Once a load is placed on the platform of the scale these cells are attached to, the steel gets slightly deformed under the load. That’s what allows a scale to collect information on objects.
Harvesting Information From Load Cells
As soon as you remove the load, the cells should return to their normal state. In fact, Arlyn’s designers have worked hard to ensure that every scale we ship comes with load cells that will last a great period of time and respond elastically to every load they come into contact with.
During the brief time the load cells are stretched, they also stretch the attached strain gauges. These components react to small changes in the load cell and thus become slightly deformed themselves.
In a modern electronic scale, the deformation of these gauges is interpreted by a circuit to determine the weight. When strain gauges are deformed, their electrical resistance changes somewhat. Since these resistors are wired together to form a Wheatstone bridge, it’s possible to monitor these resistance changes by checking the difference in the output of the bridge.
Digital load cells have also come into their own as a field of research.
The Inner Workings Of Digitized Load Cells
A strain gauge load cell can work as a weight transducer. In this case, it works much like a spring that responds in an extremely predictable fashion whenever a downward force acts on it. When the force is removed, the load cell pops back to its original dimensions. Stainless steel components won’t become warped under normal circumstances since they’re designed to take loads in this fashion.
Attached to this load cell is a series of resistors made of flat metallic folds. When the cell bends the strain gauges become stretched, which in turn changes their resistance to a figure that’s proportional to the amount of force that’s acting on the cell.
An output signal registered from the strain gauges is sent to a special circuit that converts analog data regarding the difference in electrical potential between two points to a digital signal.

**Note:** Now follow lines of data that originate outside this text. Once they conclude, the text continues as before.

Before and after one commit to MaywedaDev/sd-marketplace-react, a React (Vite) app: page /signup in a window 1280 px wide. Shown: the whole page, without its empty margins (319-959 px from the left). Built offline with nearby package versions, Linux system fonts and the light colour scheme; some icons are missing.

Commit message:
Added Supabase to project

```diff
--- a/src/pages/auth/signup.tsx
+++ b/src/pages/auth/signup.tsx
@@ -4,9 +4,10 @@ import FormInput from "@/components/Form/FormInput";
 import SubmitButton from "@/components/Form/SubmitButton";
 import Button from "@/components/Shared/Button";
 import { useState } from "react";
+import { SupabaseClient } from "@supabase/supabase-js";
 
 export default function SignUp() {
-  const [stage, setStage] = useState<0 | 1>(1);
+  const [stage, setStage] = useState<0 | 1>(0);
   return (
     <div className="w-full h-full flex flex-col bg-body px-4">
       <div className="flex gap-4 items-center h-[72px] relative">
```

Ordinary scales that work in this way have a resolution of around 1 part in 5,000.
Engineers from Arlyn have developed a special line of ultra-precision devices that use Surface Acoustic Wave (SAW) technology, which doesn’t rely on traditional stress-based measurements at all. These scales employ solid-state transducers to monitor frequency changes.

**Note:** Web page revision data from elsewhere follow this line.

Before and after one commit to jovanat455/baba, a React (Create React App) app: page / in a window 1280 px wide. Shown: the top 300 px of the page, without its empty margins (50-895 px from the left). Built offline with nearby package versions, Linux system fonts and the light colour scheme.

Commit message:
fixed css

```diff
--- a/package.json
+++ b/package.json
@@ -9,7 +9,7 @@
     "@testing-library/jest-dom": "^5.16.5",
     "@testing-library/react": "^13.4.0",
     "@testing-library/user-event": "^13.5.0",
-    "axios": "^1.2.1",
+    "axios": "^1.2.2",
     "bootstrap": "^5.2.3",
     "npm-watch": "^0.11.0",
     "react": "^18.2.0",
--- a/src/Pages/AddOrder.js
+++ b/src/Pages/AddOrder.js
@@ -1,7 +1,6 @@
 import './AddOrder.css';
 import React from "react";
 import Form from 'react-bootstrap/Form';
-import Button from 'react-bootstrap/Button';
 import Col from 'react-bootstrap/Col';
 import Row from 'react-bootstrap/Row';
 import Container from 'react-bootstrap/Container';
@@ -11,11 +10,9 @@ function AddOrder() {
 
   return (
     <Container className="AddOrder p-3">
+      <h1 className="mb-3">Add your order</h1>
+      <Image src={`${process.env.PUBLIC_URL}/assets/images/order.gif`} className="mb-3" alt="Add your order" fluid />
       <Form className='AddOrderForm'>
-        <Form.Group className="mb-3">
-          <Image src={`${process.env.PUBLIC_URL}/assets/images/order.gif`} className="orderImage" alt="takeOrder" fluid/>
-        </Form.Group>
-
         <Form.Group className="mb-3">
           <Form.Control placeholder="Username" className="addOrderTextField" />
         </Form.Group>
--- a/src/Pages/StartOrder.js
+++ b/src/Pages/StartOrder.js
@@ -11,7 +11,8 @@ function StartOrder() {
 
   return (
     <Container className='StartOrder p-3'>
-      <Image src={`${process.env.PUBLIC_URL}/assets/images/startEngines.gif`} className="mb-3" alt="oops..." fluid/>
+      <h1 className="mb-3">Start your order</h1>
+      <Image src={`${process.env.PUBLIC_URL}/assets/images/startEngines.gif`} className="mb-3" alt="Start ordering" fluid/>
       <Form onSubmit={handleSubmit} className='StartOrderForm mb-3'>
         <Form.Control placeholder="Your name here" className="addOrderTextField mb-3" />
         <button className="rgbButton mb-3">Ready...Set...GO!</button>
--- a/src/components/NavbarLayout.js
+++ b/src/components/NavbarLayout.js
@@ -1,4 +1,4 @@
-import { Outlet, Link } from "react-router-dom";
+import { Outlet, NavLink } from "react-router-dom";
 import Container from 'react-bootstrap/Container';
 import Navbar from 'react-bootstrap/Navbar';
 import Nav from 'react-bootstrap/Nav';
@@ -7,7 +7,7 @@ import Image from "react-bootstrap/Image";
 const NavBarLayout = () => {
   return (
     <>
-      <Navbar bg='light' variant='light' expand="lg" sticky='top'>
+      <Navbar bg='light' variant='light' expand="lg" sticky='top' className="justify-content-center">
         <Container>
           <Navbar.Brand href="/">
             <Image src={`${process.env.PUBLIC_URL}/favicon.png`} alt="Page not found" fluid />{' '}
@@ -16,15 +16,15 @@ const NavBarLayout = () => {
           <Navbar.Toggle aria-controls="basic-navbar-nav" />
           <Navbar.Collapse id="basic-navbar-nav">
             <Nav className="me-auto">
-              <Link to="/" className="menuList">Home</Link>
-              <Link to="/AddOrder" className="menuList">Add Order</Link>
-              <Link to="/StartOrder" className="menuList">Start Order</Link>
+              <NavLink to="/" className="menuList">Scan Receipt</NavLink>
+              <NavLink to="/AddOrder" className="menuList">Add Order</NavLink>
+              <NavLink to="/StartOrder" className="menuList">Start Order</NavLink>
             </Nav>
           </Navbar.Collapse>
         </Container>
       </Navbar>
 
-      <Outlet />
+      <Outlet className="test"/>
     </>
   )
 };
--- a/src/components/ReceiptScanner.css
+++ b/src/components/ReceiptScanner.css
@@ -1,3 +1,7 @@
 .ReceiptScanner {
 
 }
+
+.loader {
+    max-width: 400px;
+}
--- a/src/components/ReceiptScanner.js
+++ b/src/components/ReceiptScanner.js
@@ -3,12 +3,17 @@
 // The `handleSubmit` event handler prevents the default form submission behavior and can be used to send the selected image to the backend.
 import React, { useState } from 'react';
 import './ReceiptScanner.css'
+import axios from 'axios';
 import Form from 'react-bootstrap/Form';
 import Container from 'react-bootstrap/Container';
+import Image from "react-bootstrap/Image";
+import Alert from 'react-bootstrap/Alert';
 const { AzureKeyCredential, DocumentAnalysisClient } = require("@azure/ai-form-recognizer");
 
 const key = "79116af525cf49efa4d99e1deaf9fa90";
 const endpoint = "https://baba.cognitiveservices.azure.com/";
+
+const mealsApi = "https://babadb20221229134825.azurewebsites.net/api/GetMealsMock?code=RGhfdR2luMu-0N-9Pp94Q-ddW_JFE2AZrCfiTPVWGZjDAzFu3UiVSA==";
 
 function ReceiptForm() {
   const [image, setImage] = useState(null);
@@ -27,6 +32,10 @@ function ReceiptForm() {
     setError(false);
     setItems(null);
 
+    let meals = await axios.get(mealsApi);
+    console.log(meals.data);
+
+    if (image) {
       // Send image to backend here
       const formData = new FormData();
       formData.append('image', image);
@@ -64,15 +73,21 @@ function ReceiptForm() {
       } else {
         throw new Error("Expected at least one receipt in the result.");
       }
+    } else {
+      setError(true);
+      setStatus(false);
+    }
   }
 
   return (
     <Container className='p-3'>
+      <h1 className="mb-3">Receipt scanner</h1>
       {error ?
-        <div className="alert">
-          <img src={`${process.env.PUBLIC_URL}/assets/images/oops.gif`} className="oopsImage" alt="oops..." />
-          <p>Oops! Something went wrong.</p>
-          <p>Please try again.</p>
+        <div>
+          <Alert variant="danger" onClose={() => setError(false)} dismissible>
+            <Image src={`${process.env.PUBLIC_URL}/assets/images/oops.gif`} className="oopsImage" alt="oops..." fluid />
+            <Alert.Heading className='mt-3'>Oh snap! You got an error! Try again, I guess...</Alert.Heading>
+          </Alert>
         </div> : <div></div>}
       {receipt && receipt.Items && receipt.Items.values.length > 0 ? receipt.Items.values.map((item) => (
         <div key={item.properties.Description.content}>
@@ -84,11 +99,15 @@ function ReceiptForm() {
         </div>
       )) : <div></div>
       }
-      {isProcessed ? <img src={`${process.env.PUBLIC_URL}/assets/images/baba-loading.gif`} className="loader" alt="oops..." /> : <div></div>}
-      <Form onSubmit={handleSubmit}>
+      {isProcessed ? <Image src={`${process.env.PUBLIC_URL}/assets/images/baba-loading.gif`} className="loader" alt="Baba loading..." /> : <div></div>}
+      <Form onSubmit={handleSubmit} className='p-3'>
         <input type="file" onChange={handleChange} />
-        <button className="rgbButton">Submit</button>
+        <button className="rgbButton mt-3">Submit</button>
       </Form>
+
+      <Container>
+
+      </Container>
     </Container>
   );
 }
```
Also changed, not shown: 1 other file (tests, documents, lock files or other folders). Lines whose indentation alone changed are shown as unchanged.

Since this frequency measure is already digital, there’s no need to convert between two different types of signals. That improves the accuracy of them by several orders of magnitude.
Finding The Best Load Cells For Your Company’s Use Case
Numerous choices await anyone who is doing some research on the best type of load cells for the kind of work they’re doing. One thing that makes your choice a bit easier is the fact that Arlyn Scales only ever feature the highest grade of stainless steel possible for any specific type of weighing unit, so you won’t have to labor too much over your decision.
Contact us online today for more information and a knowledgeable member of our staff will help you find a long-lasting model that gets the job done.